Instructables

How do you electroplate, or plate, small jewelry pieces of copper or brass with sterling silver?

I make jewelry and would like to cover some small jewelry parts/ findings/ charms with sterling silver. The parts are made of copper and some of brass. I would need to do this in my home. If this is possible, how do I go about it? What supplies and equipment do I need? Thank you, Laurel Martin

15crowlgeo4 years ago
 Well I have copper plated nickels without buying anything an I'm only thirteen! So here is a link to a great tutorial on copper and nickel plating.www.finishing.com/faqs/howworks.html To add on to that awesome tutorial the formula for the solution I use is this: 6oz distilled water (needed), two caps of vinegar (cap is about 1in across and .5in deep) and a small pinch of table salt. I have only copper plated and I used a piece of copper for connecting electric fences (oddly enough we have them in the house). I would recommend using a smaller piece of copper for the cathode and then trying a nickel. A few notes: you can't use pennies as the anode, the cathode may have residue on it after copper plating, use an old toothbrush and toothpaste to clean it off, For the best look repeat the process about three times and let it sit overnight, changing the position of the wires each time so there are no silver streaks and finally, a AA battery is perfect. The solution will eventually turn blue from the dissolved copper, make sure you dispose of it responsibly, dissolved copper IS a biohazard
I have done copper plating over organic material or other metals, and the process involves a huge thick piece of copper to draw the metal off of to put onto the object you are plating. Because it requires so much metal, silver and gold plating at home usually isn't very economically viable, because precious metals are so much more expensive most people can't afford the several hundred, or thousand, dollars it takes to get the thick chunk of metal just to plate with.
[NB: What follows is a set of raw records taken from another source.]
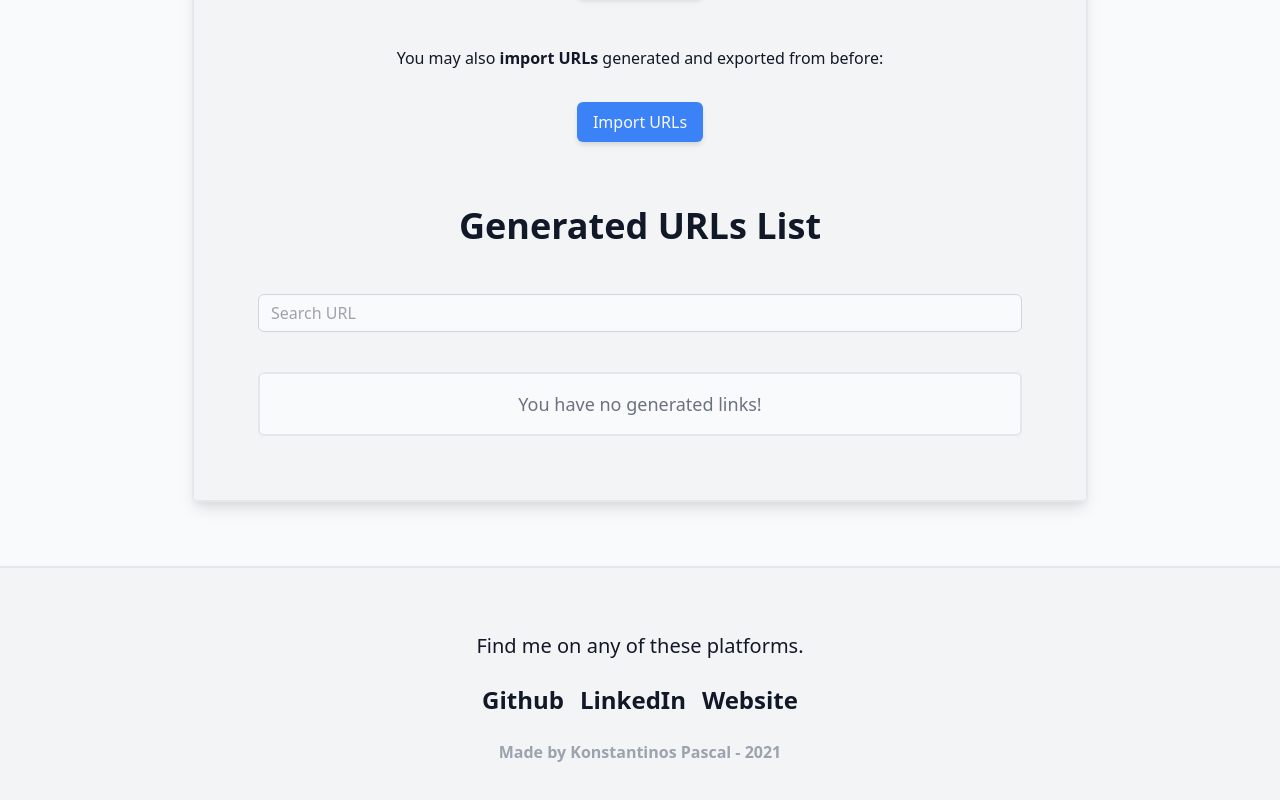
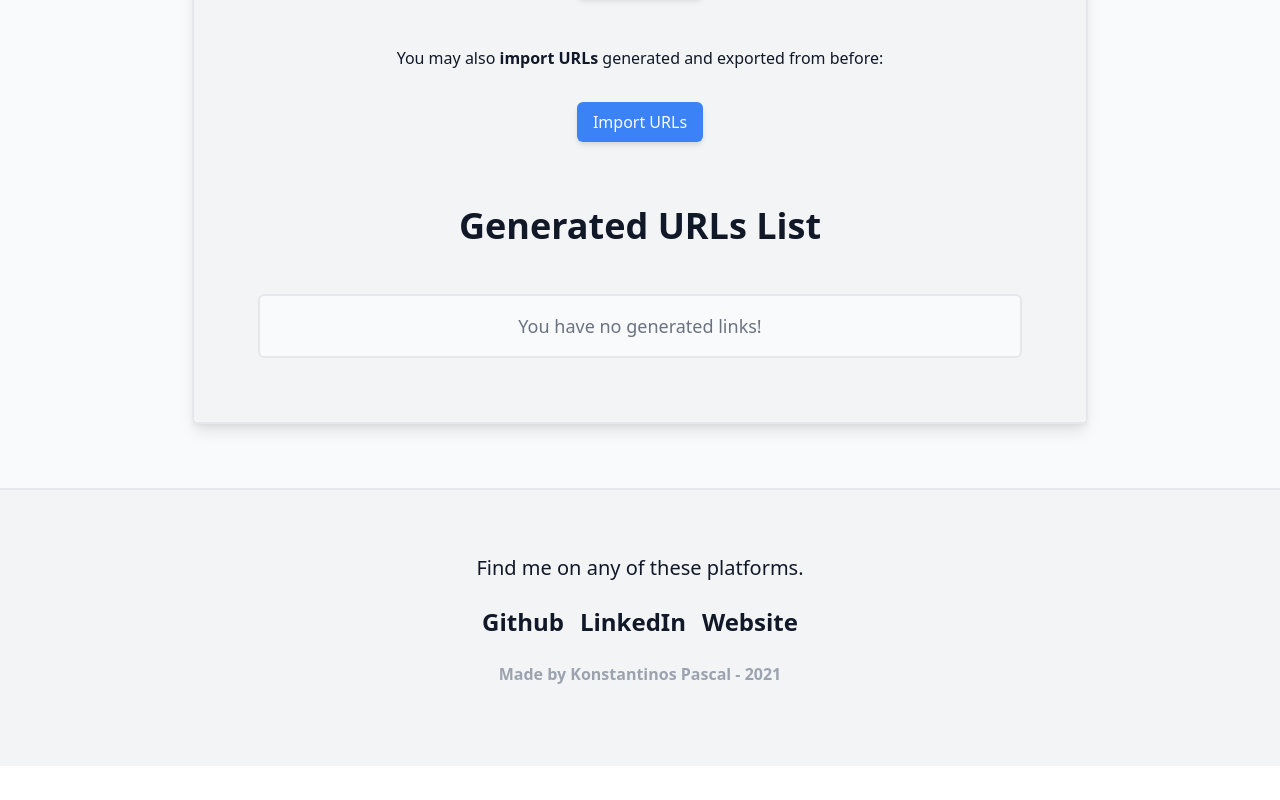
Before and after one commit to konstapascal/url-shortener, a React (Create React App) app: page / in a window 1280 px wide. Shown: the part 644-1444 px from the top of the page. After the commit the page ends 1410 px from the top, so only its background shows below. Built offline with nearby package versions, Linux system fonts and the light colour scheme.

Commit message:
search bar visible only if there is atleast 1 link generated

```diff
--- a/src/components/ListUrls.js
+++ b/src/components/ListUrls.js
@@ -29,7 +29,9 @@ function ListUrls({
 		<div className='bg-light-200 dark:bg-dark-200 text-font-black rounded-b-md dark:text-font-white sm:px-8 lg:px-16 lg:pb-16 w-full px-4 pt-4 pb-12 text-center transition-colors duration-500'>
 			<h3 className='lg:text-4xl mb-12 text-3xl font-semibold'>Generated URLs List</h3>
 
-			<UrlsSearchBar searchTerm={searchTerm} setSearchTerm={setSearchTerm} />
+			{urls.length !== 0 && (
+				<UrlsSearchBar searchTerm={searchTerm} setSearchTerm={setSearchTerm} />
+			)}
 
 			{filteredUrls.length === 0 && searchTerm !== '' && (
 				<NoSearchResultsWarning searchTerm={searchTerm} />
```
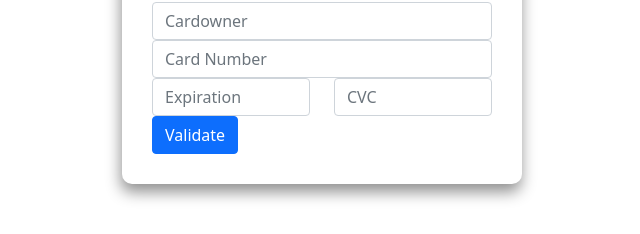
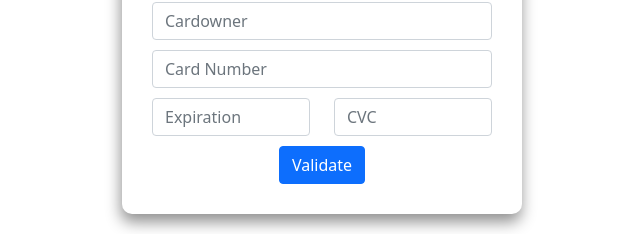
Before and after one commit to iGorillaz/card-validator, a React (Create React App) app: page / in a window 1280 px wide. Shown: the part 190-424 px from the top of the page, without its empty margins (318-958 px from the left). Built offline with nearby package versions, Linux system fonts and the light colour scheme.

Commit message:
Fix styles and position of button

```diff
--- a/src/components/CreditCard.jsx
+++ b/src/components/CreditCard.jsx
@@ -37,6 +37,7 @@ const CreditCard = () => {
                 type="number"
                 id="number"
                 name="number"
+					 className={s.numInput}
                 placeholder="Card Number"
                 value={values.number}
                 onChange={handleChange}
@@ -44,7 +45,7 @@ const CreditCard = () => {
                 isValid={errors.cnumber}
               />
             </Form.Group>
-            <Row>
+            <Row className={s.row}>
               <Col>
                 <Form.Group>
                   <Form.Control
@@ -74,9 +75,11 @@ const CreditCard = () => {
                 </Form.Group>
               </Col>
             </Row>
+				<div className={s.butDiv}>
             <Button size={"block"} id="validateButton" type="submit">
               Validate
             </Button>
+				</div>
           </Form>
         </div>
         <Alert
--- a/src/components/CreditCard.module.css
+++ b/src/components/CreditCard.module.css
@@ -21,6 +21,16 @@
 	padding: 0;
 }
 
+.numInput, .row, .butDiv {
+	margin-top: 10px;
+}
+
+.butDiv {
+	display: flex;
+	justify-content: center;
+
+}
+
 .creditCard {
 	margin-bottom: 10%;
 }
```
Also changed, not shown: 1 other file (tests, documents, lock files or other folders).
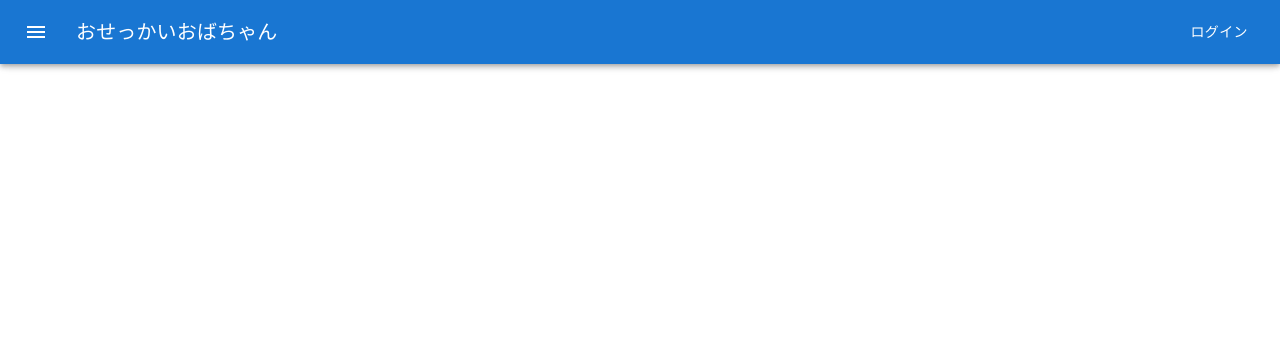
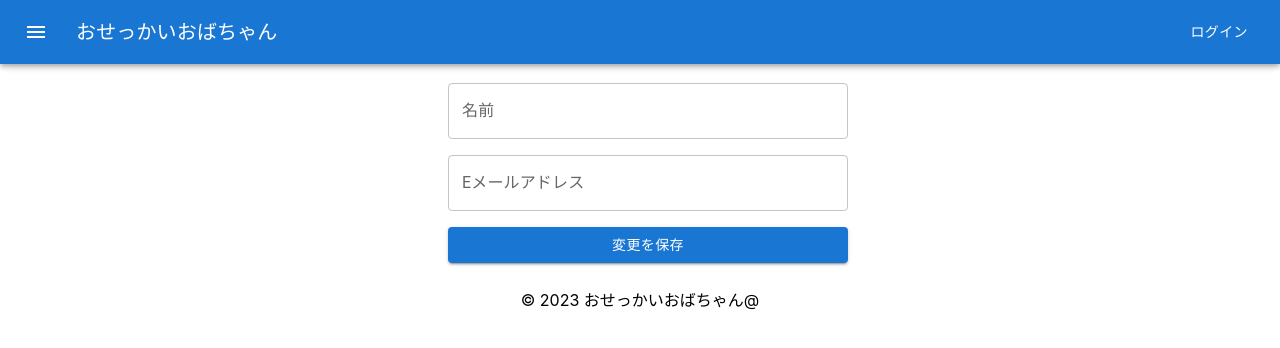
Before and after one commit to YasunariIguchi/nosy-aunty, a React (Create React App) app in the folder frontend/: page /user in a window 1280 px wide. Shown: the top 348 px of the page. Built offline with nearby package versions, Linux system fonts and the light colour scheme; no server answers.

Commit message:
プロフィール編集画面

```diff
--- a/frontend/src/App.js
+++ b/frontend/src/App.js
@@ -6,6 +6,7 @@ import { Routes, Route } from 'react-router-dom';
 import Login from './pages/Login';
 import ConversationList from './pages/Conversations';
 import ConversationDetail from './pages/ConversationDetail';
+import UserProfile from './pages/UserProfile';
 
 
 export default function App() {
@@ -18,6 +19,7 @@ export default function App() {
             <Route path="/" element={<Top />} />
             <Route path="/conversations" element={<ConversationList />} />
             <Route path="/conversation/:id" element={<ConversationDetail />} />
+            <Route path="/user" element={<UserProfile />} />
           </Routes>
       <Footer />
     </>
--- /dev/null
+++ b/frontend/src/pages/UserProfile.js
@@ -0,0 +1,76 @@
+import React, { useState, useEffect } from 'react';
+import axios from 'axios';
+import TextField from '@mui/material/TextField';
+import Button from '@mui/material/Button';
+import Box from '@mui/material/Box';
+
+const UserProfile = () => {
+  const [userData, setUserData] = useState({});
+  const [name, setName] = useState('');
+  const [email, setEmail] = useState('');
+
+  useEffect(() => {
+    const fetchUserData = async () => {
+      try {
+        const response = await axios.get(`${process.env.REACT_APP_API}/user`, {
+          withCredentials: true,
+          withXSRFToken: true,
+          // 他の必要なオプションがあればここに追加
+        });
+        setUserData(response.data);
+        setName(response.data.name);
+        setEmail(response.data.email);
+      } catch (error) {
+        console.error('Error fetching user data:', error);
+      }
+    };
+
+    fetchUserData();
+  }, []);
+
+  const handleNameChange = (e) => {
+    setName(e.target.value);
+  };
+
+  const handleEmailChange = (e) => {
+    setEmail(e.target.value);
+  };
+
+  const handleSubmit = async (e) => {
+    e.preventDefault();
+    try {
+      const updatedUserData = { ...userData, name, email };
+      const response = await axios.put(`${process.env.REACT_APP_API}/user`, updatedUserData);
+      console.log('User data updated:', response.data);
+    } catch (error) {
+      console.error('Error updating user data:', error);
+    }
+  };
+
+  return (
+    <Box sx={{ maxWidth: 400, margin: 'auto', textAlign: 'center' }}>
+      <h2>プロフィール編集</h2>
+      <form onSubmit={handleSubmit}>
+        <Box sx={{ '& > :not(style)': { m: 1, width: '100%' } }}>
+          <TextField
+            label="名前"
+            variant="outlined"
+            value={name}
+            onChange={handleNameChange}
+          />
+          <TextField
+            label="Eメールアドレス"
+            variant="outlined"
+            value={email}
+            onChange={handleEmailChange}
+          />
+          <Button variant="contained" type="submit">
+            変更を保存
+          </Button>
+        </Box>
+      </form>
+    </Box>
+  );
+};
+
+export default UserProfile;
```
What I'd actually recommend is that instead of trying to do it at home, call some jewelry shops and do a bit of googling in your local area, and see if you can find a jeweler or manufacturing place that already does silver-plating, and see if they'll let you put some of your things in their line. You'll probably have to pay a fee of some sort, and it'll most likely be easier to convince a small jeweler to let you in rather than a large manufacturing place (which would probably have to interrupt production schedules for you). I hope this is helpful information for you, and good luck!
What you are doing is electroforming, where a much thicker layer of metal is deposited. In silver (or gold) plating, a much thinner layer is used so a fairly small piece of precious metal works (an 18 gauge gold wire-about $30- will last for years). The trick is the plating solution : )

Try finishing.com for specific questions or Silver Plating at Home.
Ah, that's true. In that case it would be much more affordable to do at home, provided you get the right chemicals and such.

I did a search on Rio Grande and they have a kit for electroplating that is about $360.00 here.

You could probably take a look at what's included in that kit and then just buy the parts you need separately, and find less expensive alternatives for some of the other parts.
lemonie5 years ago
This usually involves nasty chemicals. Not having found anything better in 5 min, this link is the most useful I looked at:
http://en.wikipedia.org/wiki/Electroplating

L